After a raucous playdate for G with buddy Wyatt, a long afternoon nap and a trip to a baby shower (to which we arrived 2 1/2 hours late having forgotten it was a potluck and bearing the same gift we had already given to the expectant mommy months before), I made my bouillabaise.  I scooped the fish out and set it aside.  Then I brought the veggies and broth to a slow boil, adding two more cans of clam nectar and some chicken broth that was in the fridge (had to use it up – I know, I know – alll wrong in a fish soup – bad me!).  In the meantime, I fried up some potatoes to be added later.  After 30 minutes of simmering, I added back to the broth the snapper and halibut at a slow simmer.  Seared the scallops and set aside.  Deglazed pan with red wine and added to soup.  Scrubbed the mussels and then added mussels and clams.  Scallops and remaining juices went back in moments before serving.

A traditional serving of Bouillibaise (sorry about the focus - like I said, depth of field problems)

I served my serving of bouillabaise in the traditional fashion.  The broth goes in a wide shallow bowl with some bread (I used Thrifty’s “Bake your own bread” Filone) and the fish and other goodies get served separately.  P had his all in a bowl with the bread on the side.  I think the bread was probably too fresh for the traditional method – it got pretty soggy very quickly – but it was a good match flavourwise.  My second helping I had P’s way and I think I liked it better (could’ve been the butter on the bread).  It was awesome.  Reminded me of the fish stew that my dad used to make all the time. Crazy good – sometimes I really love having to do this blog because these are things I just wouldn’t make in the normal course of things.  We, of course, toasted poor Dea who was supposed to join us for dinner tonight, but was sadly held back on account of a rotten cold.

xoxo B.

I woke up this morning with green makeup all over my face.

Jim assured me that he brought our camera home with him, but it wasn’t on the bathroom floor, where I found my purse and peacock tail.  Nor was it on the living room floor with my boots and all of Jim’s clothes.

I haven’t found the dress I was wearing yet, either, so I haven’t lost all hope.

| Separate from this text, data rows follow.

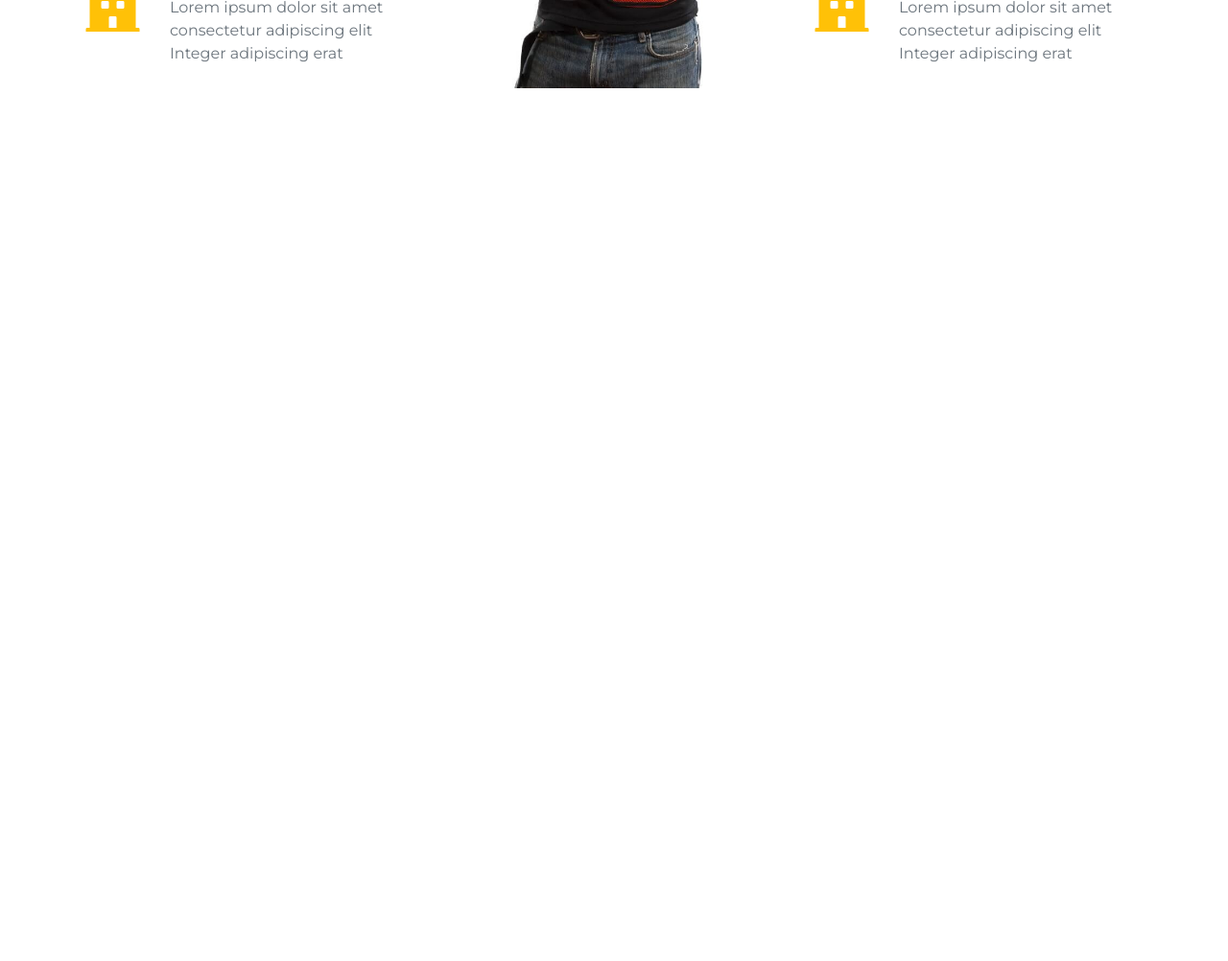
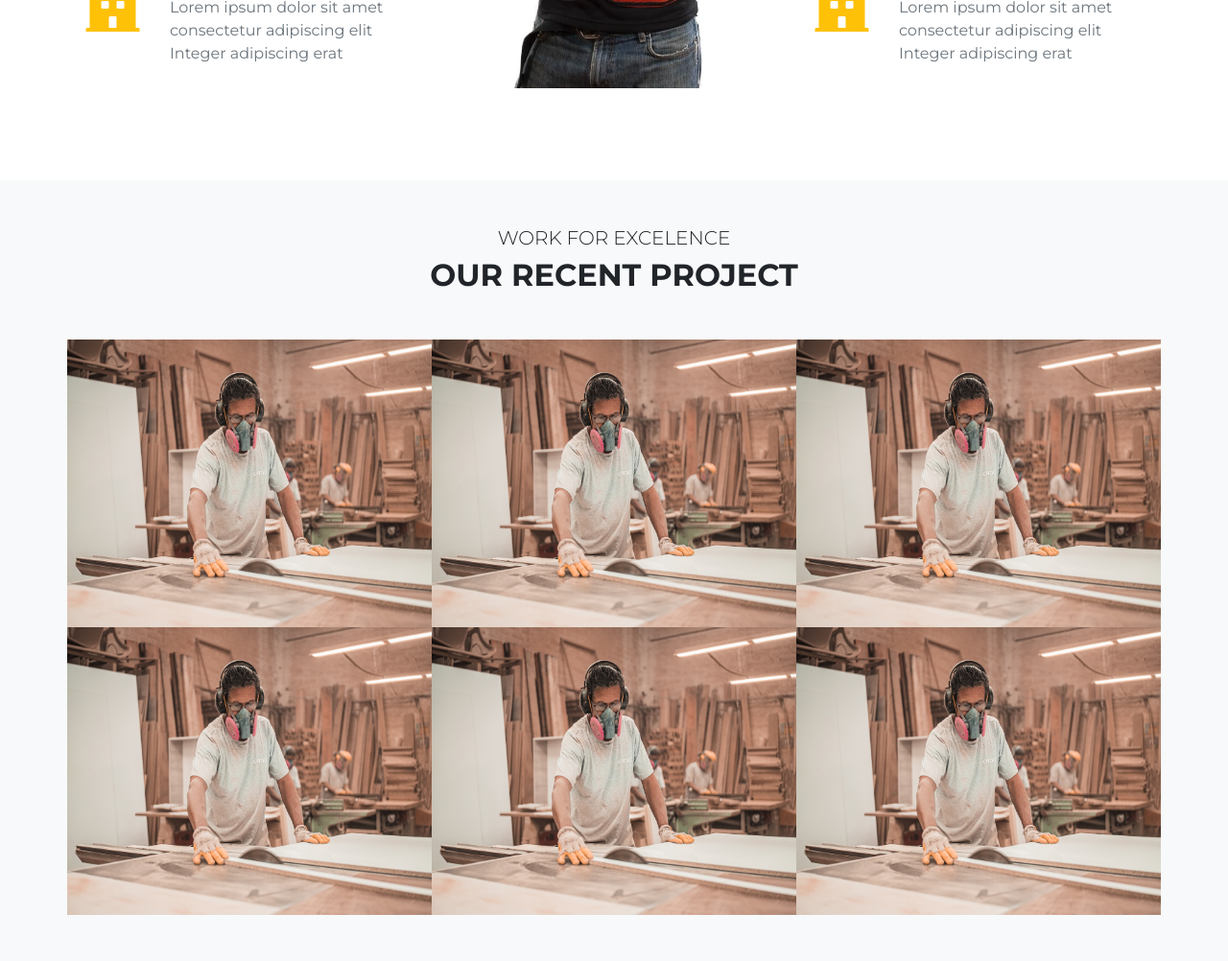
Before and after one commit to cbaitbd/Web_Dev_06, a PHP site: page / in a window 1280 px wide. Shown: the part 2608-3610 px from the top of the page at 96% size. Before the commit the page ends 2700 px from the top, so only its background shows below. Run offline with PHP 8.4, Linux system fonts and the light colour scheme; some libraries are stand-ins or nearby versions; some web fonts are replaced.

Commit message:
class_18 Constra_05

```diff
--- a/Projects/01_constra_clone/css/style.css
+++ b/Projects/01_constra_clone/css/style.css
@@ -177,3 +177,96 @@ html, body{
 .c-p{
     cursor: pointer;
 }
+
+.project{
+    width: 100%;
+    height: 300px;
+    overflow: hidden;
+    position: relative;
+}
+
+.project > img{
+    width: 100%;
+    height: 100%;
+    transition: .5s;
+    position: absolute;
+    top: 0;
+    left: 0;
+}
+
+.project > .overlay{
+    position: absolute;
+    top: 0;
+    left: 0;
+    width: 100%;
+    height: 100%;
+    background-color: rgba(0, 0, 0, .4);
+    opacity: 0;
+    /* z-index: 2; */
+    transform: opacity 0.5s;
+}
+
+.project > .pob{
+    position: absolute;
+    top: 0;
+    right: 0;
+    background-color: var(--main-color);
+    border-radius: 0;
+    font-size: 25px;
+    width: 50px;
+    height: 50px;
+    color: #fff;
+    transform: scale(0);
+    opacity: 0;
+    transition: .3s;
+}
+
+.project  .pib{
+    background-color: var(--main-color);
+    border-radius: 0;
+    font-weight: bold;
+    text-transform: uppercase;
+    font-size: 11px !important;
+}
+
+.project > .content{
+    position: absolute;
+    top: 50%;
+    left: 50%;
+    transform: translate(-50%, 0%);
+    transition: .5s;
+    opacity: 0;
+    width: 80%;
+}
+
+.project:hover > img{
+    transform: scale(1.05);
+}
+
+.project:hover > .overlay{
+    opacity: 1;
+}
+
+.project:hover > .pob{
+    transform: scale(1);
+    opacity: 1;
+}
+
+.project:hover > .content{
+    transform: translate(-50%, -50%);
+    opacity: 1;
+}
+
+.content > h4{
+    color: #ebebeb;
+    font-size: 25px;
+    font-weight: bold;
+    text-transform: uppercase;
+    cursor: pointer;
+    display: inline-block;
+    transition: .5s;
+}
+
+.content > h4:hover{
+    color: var(--main-color);
+}
--- a/Projects/01_constra_clone/index.html
+++ b/Projects/01_constra_clone/index.html
@@ -435,6 +435,109 @@
     </div>
     <!-- What We Do End-->
 
+    <!-- Recent Projects -->
+    <div class="bg-light py-5">
+
+        <div class="container">
+            <h4 class="lead text-center text-uppercase">work for excelence</h4>
+            <h2 class="text-uppercase fs-45 fw-bolder text-center">Our recent project</h2>
+
+            <div class="row mt-5">
+                <div class="col-md-4 p-0">
+                    <div class="project">
+                        <img src="./images/banner.jpg" width="100%" alt="">
+
+                        <div class="overlay"></div>
+
+                        <button class="pob btn">+</button>
+                        <div class="content">
+                            <h4>hello constra</h4>
+                            <br>
+                            <button class="btn pib">Commercial</button>
+                        </div>
+                    </div>
+                </div>
+
+                <div class="col-md-4 p-0">
+                    <div class="project">
+                        <img src="./images/banner.jpg" width="100%" alt="">
+
+                        <div class="overlay"></div>
+
+                        <button class="pob btn">+</button>
+                        <div class="content">
+                            <h4>hello constra</h4>
+                            <br>
+                            <button class="btn pib">Commercial</button>
+                        </div>
+                    </div>
+                </div>
+
+                <div class="col-md-4 p-0">
+                    <div class="project">
+                        <img src="./images/banner.jpg" width="100%" alt="">
+
+                        <div class="overlay"></div>
+
+                        <button class="pob btn">+</button>
+                        <div class="content">
+                            <h4>hello constra</h4>
+                            <br>
+                            <button class="btn pib">Commercial</button>
+                        </div>
+                    </div>
+                </div>
+
+                <div class="col-md-4 p-0">
+                    <div class="project">
+                        <img src="./images/banner.jpg" width="100%" alt="">
+
+                        <div class="overlay"></div>
+
+                        <button class="pob btn">+</button>
+                        <div class="content">
+                            <h4>hello constra</h4>
+                            <br>
+                            <button class="btn pib">Commercial</button>
+                        </div>
+                    </div>
+                </div>
+                <div class="col-md-4 p-0">
+                    <div class="project">
+                        <img src="./images/banner.jpg" width="100%" alt="">
+
+                        <div class="overlay"></div>
+
+                        <button class="pob btn">+</button>
+                        <div class="content">
+                            <h4>hello constra</h4>
+                            <br>
+                            <button class="btn pib">Commercial</button>
+                        </div>
+                    </div>
+                </div>
+                <div class="col-md-4 p-0">
+                    <div class="project">
+                        <img src="./images/banner.jpg" width="100%" alt="">
+
+                        <div class="overlay"></div>
+
+                        <button class="pob btn">+</button>
+                        <div class="content">
+                            <h4>hello constra</h4>
+                            <br>
+                            <button class="btn pib">Commercial</button>
+                        </div>
+                    </div>
+                </div>
+            </div>
+
+
+        </div>
+
+    </div>
+    <!-- Recent Projects Ends-->
+
     <script src="./js/bootstrap.bundle.min.js"></script>
 </body>
 
```
Also changed, not shown: Projects/01_constra_clone/images/don'tquit.png (added).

Oh, there it is.  It was on the table beside Jim’s wallet.  How logical. It turns out when you’re wielding the camera, you don’t get a lot of pictures of yourself.  I know I promised costume pictures but all I have so far are pictures of my makeup.  I hope someone from the party has a picture of me.  I know I saw people taking them.

Peacock makeup

eyes only

Just as a bonus, I’ve included a picture of Alex (God’s Gift to Women), Jim (Dead Cowboy) and Dave (Ghost).

Scary Boys

Today is both vinegar and deep fried clams day.  I celebrated with Jim yesterday afternoon, with takeout from the Windjammer, an unlikely splash of authentic English pub-ness on Main Street in Vancouver.  There’s a great review of it here.

I have to say, I’ve never had clam strips that actually tasted like clams.  Normally they taste like batter and whatever you put on them. Mine tasted like batter, lemon juice and malt vinegar.  I picked up some halibut and chips for Jim, too.  The halibut was fluffy and delicious.

Windjammer Clamstrips

Greasy Goodness

Malt vinegar is the way to go with fish and chips, hands down.

I was going to tell you all about sherried eggs with a sherry vinegar reduction, but hey, I had a peacock costume to assemble.

I’m sure there’s a sherry day, or an egg day, in the future.

In the meantime, here’s a picture of my niece, Avery (in my opinion the world’s cutest little girl), in her devil costume.  That should make you forget about sherried eggs.

Little Devil

Cutest Niece Ever

xx Eva